IT was the picture on the side of a can of La Gina diced tomatoes that piqued my interest.
It showed the brand’s founder, Carlo Valmorbida, racing somewhere in Italy, probably soon after the end of WWII — at the wheel of what looks like a circa 1947 Fiat 1100 S.
And after saying he had a zest for life, that’s where the motorsport bit stopped, the label going on to say he had a passion for fine Italian produce.
Some research shows he competed in the 1949 Mille Miglia in a Fiat 1100 L4 with co-driver Sugliech, but did not finish the tortuous event.
However, his home town, Valli del Pasubio, tucked high up in the northern Vicenza province, didn’t offer much scope for his car and produce passions, so in December, 1949, he migrated to Australia — – one road there goes through 52 tunnels.

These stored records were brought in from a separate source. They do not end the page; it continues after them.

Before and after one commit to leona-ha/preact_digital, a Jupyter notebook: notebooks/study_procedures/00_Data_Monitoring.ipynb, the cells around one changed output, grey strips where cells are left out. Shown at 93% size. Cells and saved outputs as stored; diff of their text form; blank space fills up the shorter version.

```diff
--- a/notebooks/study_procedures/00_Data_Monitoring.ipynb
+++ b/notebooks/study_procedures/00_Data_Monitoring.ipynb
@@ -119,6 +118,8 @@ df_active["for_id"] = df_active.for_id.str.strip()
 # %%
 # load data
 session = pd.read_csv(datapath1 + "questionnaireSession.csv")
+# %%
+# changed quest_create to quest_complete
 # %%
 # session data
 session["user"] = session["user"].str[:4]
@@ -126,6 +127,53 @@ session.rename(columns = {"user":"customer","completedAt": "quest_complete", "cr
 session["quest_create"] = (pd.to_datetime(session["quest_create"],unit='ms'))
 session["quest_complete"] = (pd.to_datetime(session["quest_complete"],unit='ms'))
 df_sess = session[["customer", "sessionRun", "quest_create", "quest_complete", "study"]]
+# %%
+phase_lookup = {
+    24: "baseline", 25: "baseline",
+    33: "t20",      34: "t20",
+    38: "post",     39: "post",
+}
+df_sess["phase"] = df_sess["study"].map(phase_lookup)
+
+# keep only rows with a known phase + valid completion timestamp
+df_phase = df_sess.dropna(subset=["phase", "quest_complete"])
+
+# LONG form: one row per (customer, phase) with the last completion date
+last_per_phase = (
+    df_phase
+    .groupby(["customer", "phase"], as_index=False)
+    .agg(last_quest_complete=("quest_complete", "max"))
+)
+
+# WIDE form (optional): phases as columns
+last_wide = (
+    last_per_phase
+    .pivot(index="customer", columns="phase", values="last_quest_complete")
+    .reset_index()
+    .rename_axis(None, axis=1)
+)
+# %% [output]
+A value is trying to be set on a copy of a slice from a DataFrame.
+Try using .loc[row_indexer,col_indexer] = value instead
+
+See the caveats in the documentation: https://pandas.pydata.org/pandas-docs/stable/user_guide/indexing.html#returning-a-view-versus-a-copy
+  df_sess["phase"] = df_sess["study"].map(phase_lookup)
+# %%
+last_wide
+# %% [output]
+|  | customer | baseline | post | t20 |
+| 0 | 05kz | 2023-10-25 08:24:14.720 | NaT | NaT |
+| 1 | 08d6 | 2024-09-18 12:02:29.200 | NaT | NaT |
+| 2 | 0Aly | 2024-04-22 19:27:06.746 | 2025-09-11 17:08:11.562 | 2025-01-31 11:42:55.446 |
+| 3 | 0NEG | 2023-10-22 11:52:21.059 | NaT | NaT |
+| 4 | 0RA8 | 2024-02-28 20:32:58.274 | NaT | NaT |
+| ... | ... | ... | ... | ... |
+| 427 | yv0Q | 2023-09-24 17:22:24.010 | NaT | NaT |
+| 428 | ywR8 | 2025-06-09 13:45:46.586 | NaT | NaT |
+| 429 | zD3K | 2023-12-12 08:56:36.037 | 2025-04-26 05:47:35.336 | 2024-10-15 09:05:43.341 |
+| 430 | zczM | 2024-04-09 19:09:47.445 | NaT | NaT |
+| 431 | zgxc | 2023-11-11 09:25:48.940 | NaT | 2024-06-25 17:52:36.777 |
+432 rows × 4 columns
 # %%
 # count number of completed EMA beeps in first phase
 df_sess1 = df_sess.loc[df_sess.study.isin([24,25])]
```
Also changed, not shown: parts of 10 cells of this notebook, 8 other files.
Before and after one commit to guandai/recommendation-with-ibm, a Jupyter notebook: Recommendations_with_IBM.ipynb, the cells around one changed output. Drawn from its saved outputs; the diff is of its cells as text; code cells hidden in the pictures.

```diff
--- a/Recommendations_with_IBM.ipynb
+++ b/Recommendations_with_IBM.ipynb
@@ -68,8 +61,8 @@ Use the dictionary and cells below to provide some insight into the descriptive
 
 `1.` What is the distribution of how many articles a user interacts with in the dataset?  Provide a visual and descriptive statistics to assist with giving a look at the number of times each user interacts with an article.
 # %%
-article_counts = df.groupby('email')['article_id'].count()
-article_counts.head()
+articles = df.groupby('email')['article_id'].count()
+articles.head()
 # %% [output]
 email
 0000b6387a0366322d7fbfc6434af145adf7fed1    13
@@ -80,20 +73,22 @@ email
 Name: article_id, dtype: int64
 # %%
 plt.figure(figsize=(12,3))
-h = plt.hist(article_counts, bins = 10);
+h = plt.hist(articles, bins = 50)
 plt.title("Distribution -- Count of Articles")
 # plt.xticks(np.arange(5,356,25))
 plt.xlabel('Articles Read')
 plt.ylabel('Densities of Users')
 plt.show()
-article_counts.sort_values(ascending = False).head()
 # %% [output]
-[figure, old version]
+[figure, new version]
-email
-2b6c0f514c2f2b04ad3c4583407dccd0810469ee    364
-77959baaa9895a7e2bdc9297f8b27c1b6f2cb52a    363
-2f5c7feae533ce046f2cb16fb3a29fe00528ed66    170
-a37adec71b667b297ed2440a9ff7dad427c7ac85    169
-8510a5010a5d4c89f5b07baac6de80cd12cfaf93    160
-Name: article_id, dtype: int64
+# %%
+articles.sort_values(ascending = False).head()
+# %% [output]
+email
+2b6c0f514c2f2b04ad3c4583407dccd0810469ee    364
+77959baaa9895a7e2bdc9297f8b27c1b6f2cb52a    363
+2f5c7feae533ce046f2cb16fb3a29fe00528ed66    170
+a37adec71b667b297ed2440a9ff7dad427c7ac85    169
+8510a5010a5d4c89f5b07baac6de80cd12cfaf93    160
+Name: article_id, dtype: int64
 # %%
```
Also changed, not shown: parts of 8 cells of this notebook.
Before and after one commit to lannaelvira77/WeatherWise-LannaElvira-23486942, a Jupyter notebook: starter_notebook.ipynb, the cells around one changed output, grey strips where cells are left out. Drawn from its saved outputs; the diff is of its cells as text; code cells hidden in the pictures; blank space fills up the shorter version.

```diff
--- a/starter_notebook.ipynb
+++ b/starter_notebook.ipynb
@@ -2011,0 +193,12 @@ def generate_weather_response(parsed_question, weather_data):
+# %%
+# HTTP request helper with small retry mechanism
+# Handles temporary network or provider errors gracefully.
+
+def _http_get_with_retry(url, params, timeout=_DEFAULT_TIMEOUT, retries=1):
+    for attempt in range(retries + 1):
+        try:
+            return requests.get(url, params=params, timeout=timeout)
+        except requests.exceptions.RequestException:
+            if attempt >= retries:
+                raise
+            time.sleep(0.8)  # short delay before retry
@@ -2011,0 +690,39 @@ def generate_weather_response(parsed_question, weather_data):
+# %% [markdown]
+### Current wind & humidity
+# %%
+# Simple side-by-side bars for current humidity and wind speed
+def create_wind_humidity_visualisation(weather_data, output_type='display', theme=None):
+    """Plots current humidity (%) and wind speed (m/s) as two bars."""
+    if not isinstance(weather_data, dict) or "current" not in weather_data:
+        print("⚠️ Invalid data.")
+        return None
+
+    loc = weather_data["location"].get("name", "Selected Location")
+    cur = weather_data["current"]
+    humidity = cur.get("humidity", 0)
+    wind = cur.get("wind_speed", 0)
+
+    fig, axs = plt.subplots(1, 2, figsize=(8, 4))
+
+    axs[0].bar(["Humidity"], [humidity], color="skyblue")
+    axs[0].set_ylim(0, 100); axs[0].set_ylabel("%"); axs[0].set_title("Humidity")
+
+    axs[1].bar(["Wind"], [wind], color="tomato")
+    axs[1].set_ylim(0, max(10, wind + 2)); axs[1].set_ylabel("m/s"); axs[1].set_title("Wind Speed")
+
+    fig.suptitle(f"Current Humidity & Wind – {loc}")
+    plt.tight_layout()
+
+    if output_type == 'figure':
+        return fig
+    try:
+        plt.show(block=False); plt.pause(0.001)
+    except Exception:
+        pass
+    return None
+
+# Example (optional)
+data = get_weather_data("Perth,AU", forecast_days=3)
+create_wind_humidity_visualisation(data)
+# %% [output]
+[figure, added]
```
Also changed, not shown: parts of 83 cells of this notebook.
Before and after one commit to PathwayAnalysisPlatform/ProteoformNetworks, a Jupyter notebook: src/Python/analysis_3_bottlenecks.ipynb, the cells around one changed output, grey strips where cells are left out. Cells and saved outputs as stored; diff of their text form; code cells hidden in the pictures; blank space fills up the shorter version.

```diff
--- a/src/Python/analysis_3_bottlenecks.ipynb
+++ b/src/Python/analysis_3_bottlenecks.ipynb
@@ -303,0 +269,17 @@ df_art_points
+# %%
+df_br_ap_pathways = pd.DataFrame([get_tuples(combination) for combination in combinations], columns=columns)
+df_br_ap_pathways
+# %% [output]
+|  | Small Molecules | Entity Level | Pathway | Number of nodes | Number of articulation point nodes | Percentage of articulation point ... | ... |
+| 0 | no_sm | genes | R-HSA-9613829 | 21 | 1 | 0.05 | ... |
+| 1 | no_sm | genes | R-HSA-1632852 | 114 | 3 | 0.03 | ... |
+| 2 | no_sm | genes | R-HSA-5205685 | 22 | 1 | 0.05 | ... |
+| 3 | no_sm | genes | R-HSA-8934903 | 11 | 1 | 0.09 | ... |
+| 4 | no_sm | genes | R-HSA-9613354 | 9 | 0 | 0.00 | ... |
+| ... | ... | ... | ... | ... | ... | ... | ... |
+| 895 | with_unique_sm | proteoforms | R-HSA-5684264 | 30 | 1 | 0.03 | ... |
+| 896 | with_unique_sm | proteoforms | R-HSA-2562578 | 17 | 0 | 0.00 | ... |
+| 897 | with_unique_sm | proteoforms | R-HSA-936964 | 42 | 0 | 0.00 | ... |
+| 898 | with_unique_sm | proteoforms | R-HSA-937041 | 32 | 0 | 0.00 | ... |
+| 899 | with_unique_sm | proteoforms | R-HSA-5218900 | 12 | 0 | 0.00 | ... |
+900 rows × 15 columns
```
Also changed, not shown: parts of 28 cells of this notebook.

Apparently he planned to make a dollar or two in Melbourne so he could buy a racing car.
But after working at Astor Radio Corporation and later in sales for MacRobertson’s Chocolates, Carlo and his his brothers Mariano and Saverio bought Agostino’s specialty food and wine store in Melbourne’s Swanston Street in 1951.
They then imported a variety of Mediterranean-style products including small goods and tomato products and the business, called Conga Foods, thrived.
Then they fired up Valcorp Fine Foods (think La Zuppa soup, La Bella cat beer and La Gina canned vegetables) and the company steadily grew to include Victoria’s Mitchelton winery and the Il Globo and La Fiamma newspapers.
Apart from the Italian foods, the group also imports Santamaria sardines from Portugal, olives from Spain and Greece, Tex Mex products from the US and Samoa coconut cream.
Other brands include Moro, Sole Mare, Val Verde, Green Valley, Saclà, Zanetti, Latteria Soresina, Squeaky Gate and dc Specialty Coffee Roasters.
“The important thing about Conga is that we’re not just an importing company,” the Conga family website says.
“Anything we can produce in Australia to European quality for comparable cost we will produce here.”
Carlo, meanwhile, met his future wife Elsie in Melbourne.
They had three children — John, Paul and Luisa — who, with their own kids, run the show these days.
Carlo died in 2010, aged 86.
He would have died a happy man, knowing he had come from a tiny village (current population 2500) and built up a massively successful food empire in Australia.